- On January 4th of this year, the State Dept refused SIGIR’s request for “information pursuant to the activities it conducted pursuant to the US-Iraq Strategic Framework Agreement.” The SFA essentially governs the US’s interactions and relationship with Iraq now that they are no longer home to our troops, so that’s no small thing.
- A Gallup poll of Iraqis showed that reports of low quality of life were much higher this year. When asked this September about their situations, 25% of respondents rated themselves as “suffering,” up from 14% in October of 2010. SIGIR reports that this can be connected back to the low quality of essential services in Iraq, like electricity.
- On that subject - electricity is a big issue in Iraq, and has been for some time. When polled, more Iraqis think the pervasive lack of access to electricity should be the top priority for the government than think security should top the list. The average Iraqi household only gets 7.6 hours a day of electricity.
- The DoD could only provide supporting documentation for $1bn of the $3bn provided to it under the Development Fund for Iraq for making contract payments. (This is such a shock…)
- The number of contracting employees of US agencies in Iraq fell by 72% since last year.
- Baghdad was declared the “world’s least safe city” by Mercer, but there have been some noticeable improvements in things like level of foreign investment, access to electricity and levels of violence.
- Seriously, these are only a few things from this report.
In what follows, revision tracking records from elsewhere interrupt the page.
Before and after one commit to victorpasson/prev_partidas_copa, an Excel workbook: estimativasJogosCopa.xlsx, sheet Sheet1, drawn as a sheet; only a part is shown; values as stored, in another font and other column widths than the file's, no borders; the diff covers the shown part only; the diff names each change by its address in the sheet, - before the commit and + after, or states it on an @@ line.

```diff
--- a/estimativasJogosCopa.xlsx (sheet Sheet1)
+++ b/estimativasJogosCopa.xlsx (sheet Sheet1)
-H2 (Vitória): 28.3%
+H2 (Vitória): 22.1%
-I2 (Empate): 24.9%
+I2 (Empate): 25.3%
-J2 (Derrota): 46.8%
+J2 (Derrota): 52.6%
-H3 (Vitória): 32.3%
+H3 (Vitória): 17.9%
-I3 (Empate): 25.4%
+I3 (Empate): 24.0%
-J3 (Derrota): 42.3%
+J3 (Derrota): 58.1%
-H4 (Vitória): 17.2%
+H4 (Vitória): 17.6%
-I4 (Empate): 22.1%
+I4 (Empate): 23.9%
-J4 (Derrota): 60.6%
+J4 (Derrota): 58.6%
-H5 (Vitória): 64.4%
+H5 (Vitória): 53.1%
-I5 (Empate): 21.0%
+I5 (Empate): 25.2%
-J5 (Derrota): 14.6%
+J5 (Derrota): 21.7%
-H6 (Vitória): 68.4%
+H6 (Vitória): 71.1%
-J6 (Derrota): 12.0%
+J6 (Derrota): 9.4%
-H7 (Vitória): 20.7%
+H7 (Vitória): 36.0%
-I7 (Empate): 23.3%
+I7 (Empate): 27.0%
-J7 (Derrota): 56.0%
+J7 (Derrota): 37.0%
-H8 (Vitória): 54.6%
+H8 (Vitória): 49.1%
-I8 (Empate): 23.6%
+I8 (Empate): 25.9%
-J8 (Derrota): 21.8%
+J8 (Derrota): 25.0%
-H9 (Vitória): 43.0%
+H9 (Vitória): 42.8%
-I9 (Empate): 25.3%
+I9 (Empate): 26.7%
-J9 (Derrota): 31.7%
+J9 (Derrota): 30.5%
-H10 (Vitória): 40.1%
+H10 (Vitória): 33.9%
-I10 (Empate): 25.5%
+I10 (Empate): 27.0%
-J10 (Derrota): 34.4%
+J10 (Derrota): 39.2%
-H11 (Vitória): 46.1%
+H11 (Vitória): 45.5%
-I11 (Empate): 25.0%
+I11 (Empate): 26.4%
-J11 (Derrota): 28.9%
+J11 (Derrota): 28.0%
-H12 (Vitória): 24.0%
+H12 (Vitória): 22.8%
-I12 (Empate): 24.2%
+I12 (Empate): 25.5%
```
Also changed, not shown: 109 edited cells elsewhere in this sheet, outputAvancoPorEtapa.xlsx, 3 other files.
Look through the whole thing, particularly Section 4. If anything, read it for all the amazing, useful, to-die-for infographics and charts.
Some links to things mentioned in the report: